**ASSIGNED TASK**
Looking at the listing below, give the number of lines in which the string "radius" appears, and add nothing else.

**DATASET CONTENT**
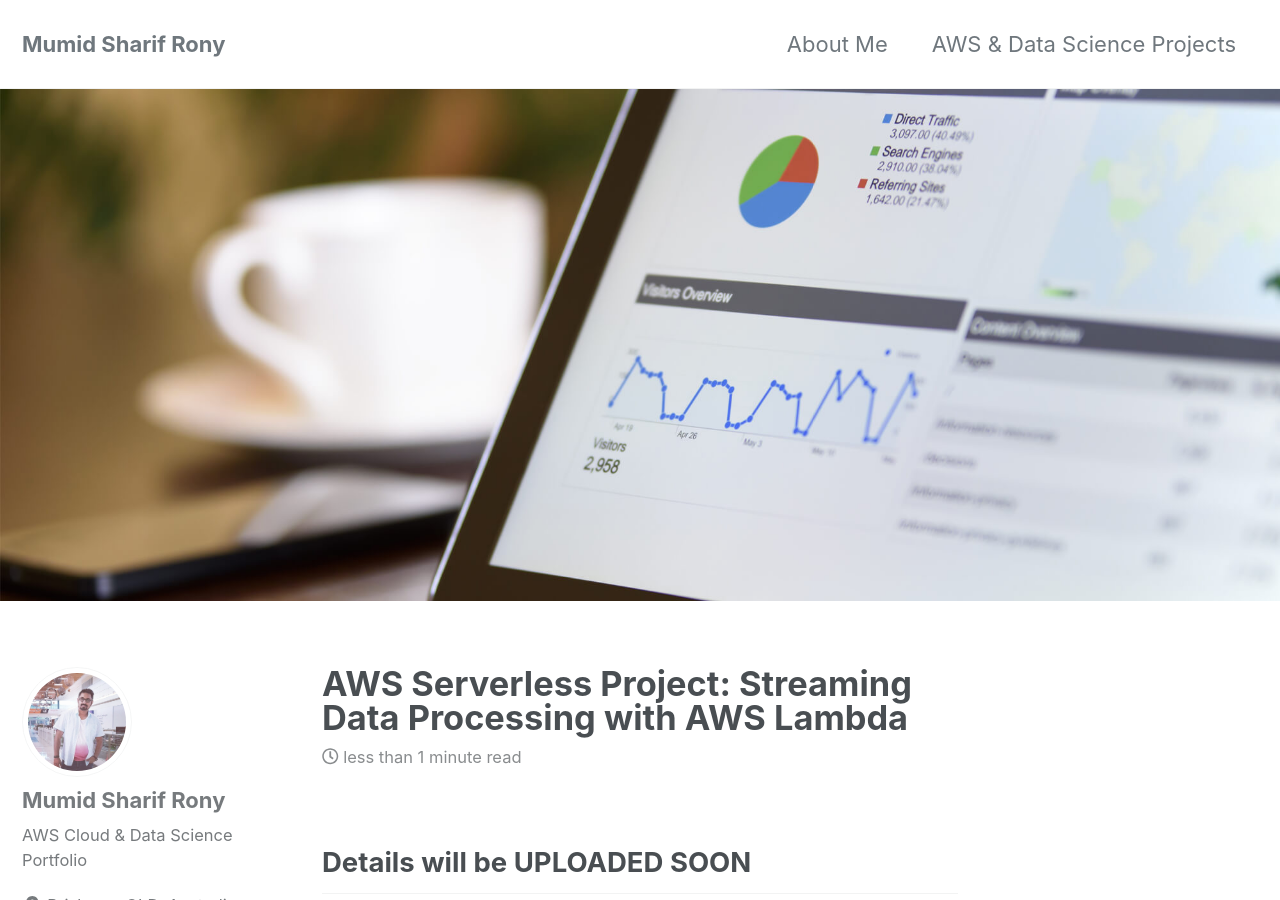
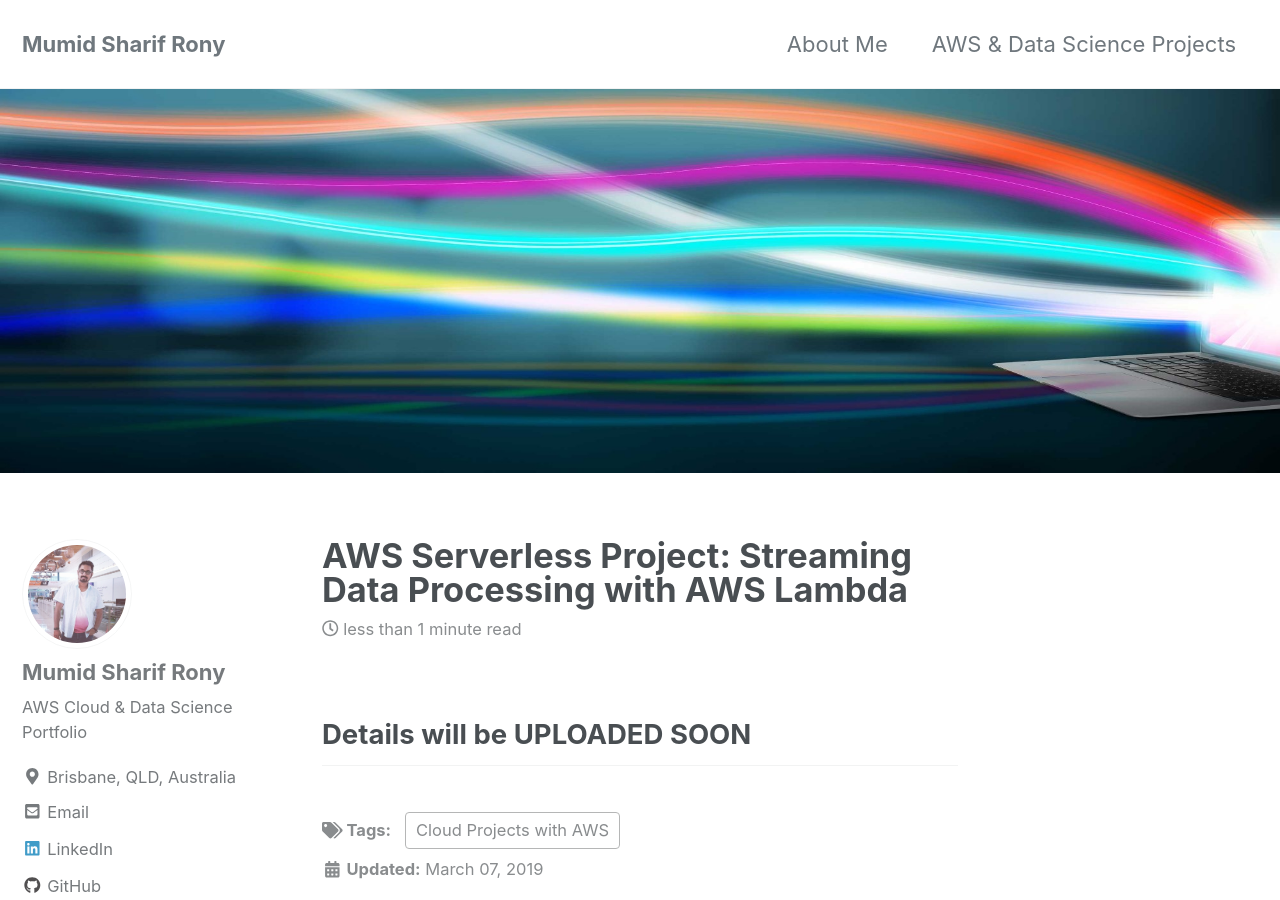
Before and after one commit to mumid/mumid.github.io, a Jekyll site: the page built from _posts/2019-03-7-Streaming Data Processing with AWS Lambda.md, in a window 1280 px wide and 900 px high. Built offline with Jekyll 4.4.1, drawn with Linux system fonts in a browser that asks for light colours; cached includes are drawn as plain includes; nearby versions of some CDN libraries.

Commit message:
page setup

```diff
--- a/_posts/2019-03-7-Streaming Data Processing with AWS Lambda.md
+++ b/_posts/2019-03-7-Streaming Data Processing with AWS Lambda.md
@@ -3,7 +3,7 @@ title: "AWS Serverless Project: Streaming Data Processing with AWS Lambda"
 Date: 2019-03-07
 tags: [Cloud Projects with AWS]
 header:
-  image: "/images/2019-02-10/office-4.jpg"
+  image: "/images/2019-03-07/strm.jpg"
 excerpt: "AWS, Serverless"
 mathjax: "true"
 ---
```
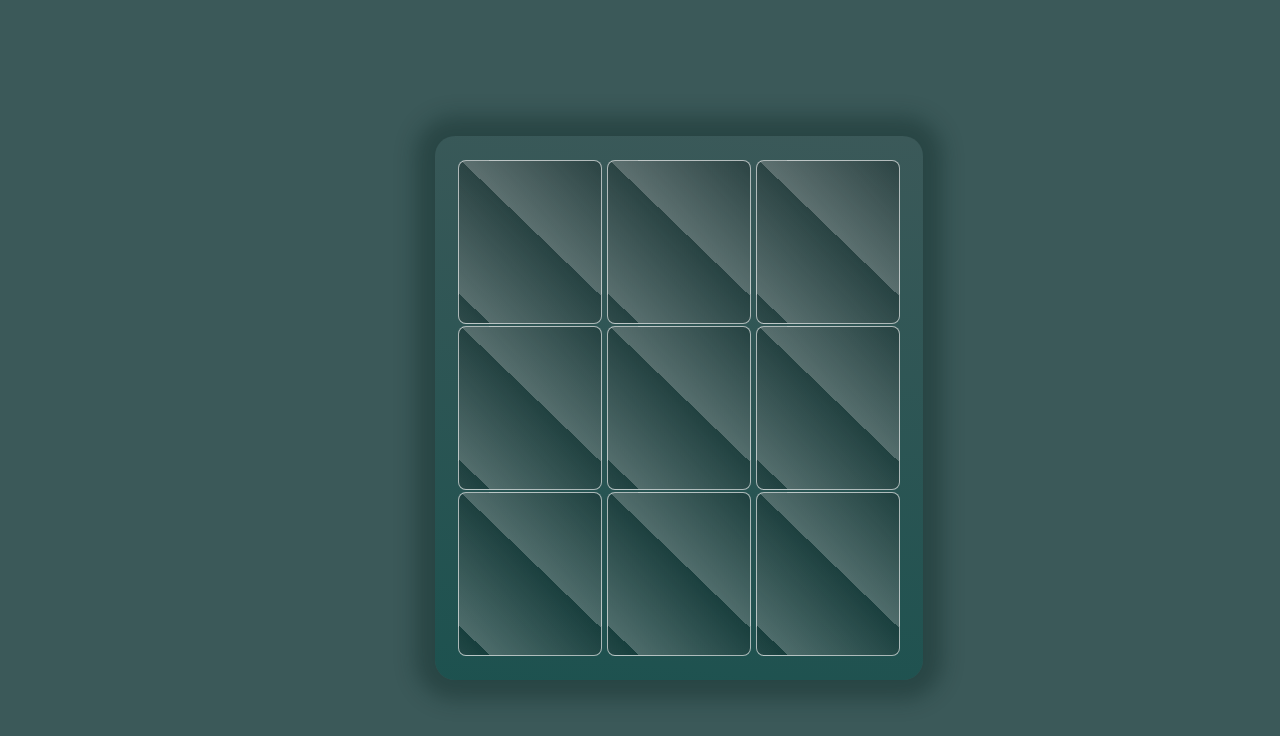
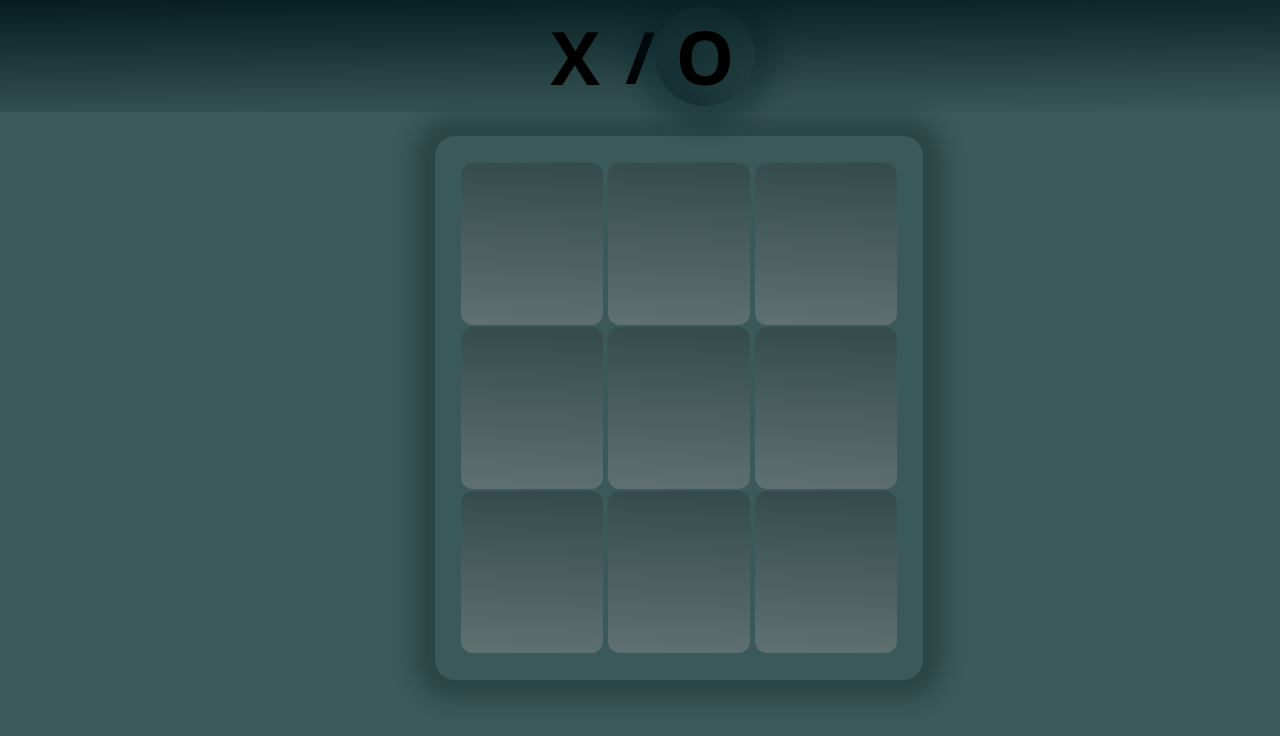
Before and after one commit to Youssef-Shehata/Tic-Tac-Toe, a React (Create React App) app: page / in a window 1280 px wide. Shown: the top 736 px of the page. Built offline with nearby package versions, Linux system fonts and the light colour scheme.

Commit message:
added ability to choose x or o

```diff
--- a/src/App.css
+++ b/src/App.css
@@ -16,7 +16,42 @@
   min-height: fit-content;
 }
 
+.header {
+  background: linear-gradient(179deg, #051d20, #2f4f4f00);
+  height: 14vh;
+  display: flex;
+  justify-content: center;
+  align-items: center;
+  font-size: 72px;
+  font-weight: bold;
+  font-family: system-ui;
+}
+
+.char {
+  font-size: 74px;
+  width: 100px;
+  height: 100px;
+  display: flex;
+  justify-content: center;
+  align-items: center;
+  user-select: none;
+  cursor: pointer;
+}
+
+.active {
+  box-shadow: 0px 0px 20px 20px #06232759;
+  background: linear-gradient(45deg, #102b2e, transparent);
+  border-radius: 50%;
+  display: flex;
+  justify-content: center;
+  align-items: center;
+  user-select: none;
+  cursor: pointer;
+}
+
+
 .grid {
+
   width: 61vmin;
   height: 68vmin;
   display: flex;
@@ -25,7 +60,7 @@
   align-content: center;
   justify-content: center;
   align-items: center;
-  background: linear-gradient(6deg, #134f4cbf, transparent);
+  /* background: linear-gradient(6deg, #134f4cbf, transparent); */
   top: 17vh;
   left: 34vw;
   box-shadow: 0px 0px 20px 20px #0e272461;
@@ -38,24 +73,28 @@
 }
 
 .cell {
-  background: repeating-linear-gradient(224deg, #0000003b, #a39c9c59 97px);
+  background: repeating-linear-gradient(183deg, #1d1d1d3b, #a39c9c59);
   margin: 2px;
-  border: 1px solid #ffffff9e;
+  border: 0px solid #0000009e;
   border-radius: 3px;
   width: 142px;
   height: 162px;
   display: flex;
   justify-content: center;
   align-items: center;
-  font-size: 83px;
+  font-size: 96px;
   -webkit-user-select: none;
   user-select: none;
   cursor: pointer;
-  border-radius: 8px;
+  border-radius: 12px;
+  min-width: -moz-fit-content;
   min-width: fit-content;
   min-height: max-content;
   max-width: 148px;
   max-height: 163px;
+  font-family: sans-serif;
+  FONT-WEIGHT: bold;
+  color: #031416;
 }
 
 .popup {
--- a/src/App.js
+++ b/src/App.js
@@ -16,18 +16,26 @@
   const current = grid[i][j];
   if (current === '') return false
 
+
+  // check for 3 repeating values in each row or column
   if (current === grid[i][(j + 1) % 3] &&
     current === grid[i][(j + 2) % 3] &&
     current === grid[i][(j + 3) % 3]) return true
   if (current === grid[(i + 1) % 3][j] &&
     current === grid[(i + 2) % 3][j] &&
     current === grid[(i + 3) % 3][j]) return true
+
+  // check for if there is a value in the centere and if so check the corners for 3 repeating valiues
+
   const center = grid[1][1]
   if (center) {
     if (grid[0][2] === grid[2][0] && grid[2][0] === center) return true
     if (grid[0][0] === grid[2][2] && grid[2][2] === center) return true
   }
 }
+
+
+
 const checkDraw = (grid) => {
   for (let i = 0; i < 3; i++) {
     for (let j = 0; j < 3; j++) {
@@ -41,16 +49,22 @@
 }
 
 function App() {
-  const [playerX, setPlayerX] = useState(true)
+  const [playerX, setPlayerX] = useState(false)
   const [draw, setDraw] = useState(false)
   const [won, setWon] = useState(false)
   const [locked, setLocked] = useState(false)
+  const [playing, setPlaying] = useState(false)
+
 
   const [grid, setGrid] = useState([
     ['', '', ''],
     ['', '', ''],
     ['', '', '']
   ]);
+
+
+
+
 
 
   const handlePlayAgain = () => {
@@ -65,15 +79,17 @@
     setWon(false)
     setLocked(false)
   }
+
   const handleClose = () => {
     setDraw(false)
     setWon(false)
-
   }
 
   const handlePlay = (rowIndex, colIndex) => {
     if (grid[rowIndex][colIndex]) return
+
     if (locked) return
+    setPlaying(true)
     const newGrid = [...grid];
     const play = playerX ? 'X' : 'O'
     newGrid[rowIndex][colIndex] = play
@@ -84,26 +100,35 @@
       setWon(true)
       setLocked(true)
     }
+
+
+
+    // check if draw
+    if (checkDraw(grid) && !won) {
+      setDraw(true)
+      setLocked(true)
+    }
     // next player turn
     setPlayerX((prevplayer) => !prevplayer)
   }
 
+  const handleSwitch = () => {
+    if (playing) return
 
+    setPlayerX((prevplayer) => !prevplayer)
 
-  useEffect(() => {
-    if (checkDraw(grid) && !won) {
-      setDraw(true)
-      setLocked(true)
-    }
-
-
-  }, [grid])
-
+  }
 
 
   return (
     <div className="App">
 
+      <div className='header'>
+        <span className={"char" + (playerX ? ' active' : '')} onClick={handleSwitch}>X</span>/
+        <span className={"char" + (!playerX ? ' active' : '')} onClick={handleSwitch}>O</span>
+
+
+      </div>
       <div className='grid'>
         {won ? (
           <PopUp won={won} x={!playerX} handlePlayAgain={handlePlayAgain} handleClose={handleClose} />
```
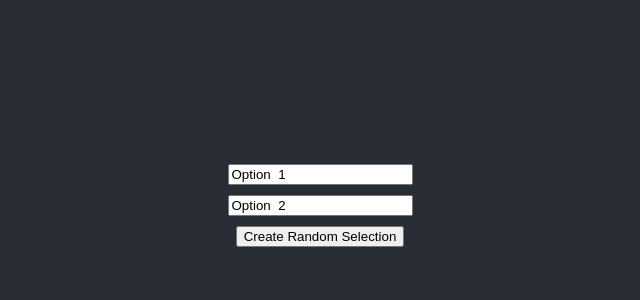
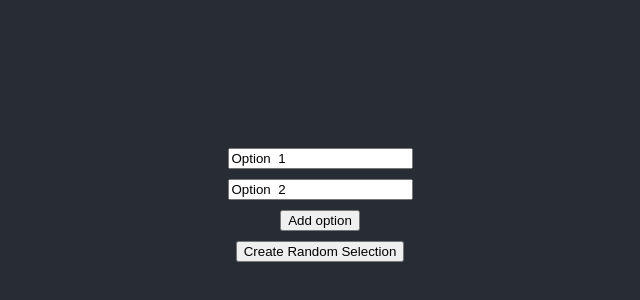
Before and after one commit to Shloyem/random-picker-fe, a React (Create React App) app: page / in a window 1280 px wide. Shown: the part 200-500 px from the top of the page, without its empty margins (320-960 px from the left). Built offline with nearby package versions, Linux system fonts and the light colour scheme.

Commit message:
Add a button to add options

```diff
--- a/src/App.tsx
+++ b/src/App.tsx
@@ -19,6 +19,11 @@ function App() {
     }
   };
 
+  function addOption(): void {
+    const addedOption = `Option ${options.length + 1}`;
+    setOptions([...options, addedOption]);
+  }
+
   return (
     <div className="App">
       <header className="App-header">
@@ -36,6 +41,9 @@ function App() {
           </div>
         ))}
         <div>
+          <button onClick={addOption}>Add option</button>
+        </div>
+        <div>
           <button onClick={createRandomSelection}>
             Create Random Selection
           </button>
```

**SOLUTION BELOW**
4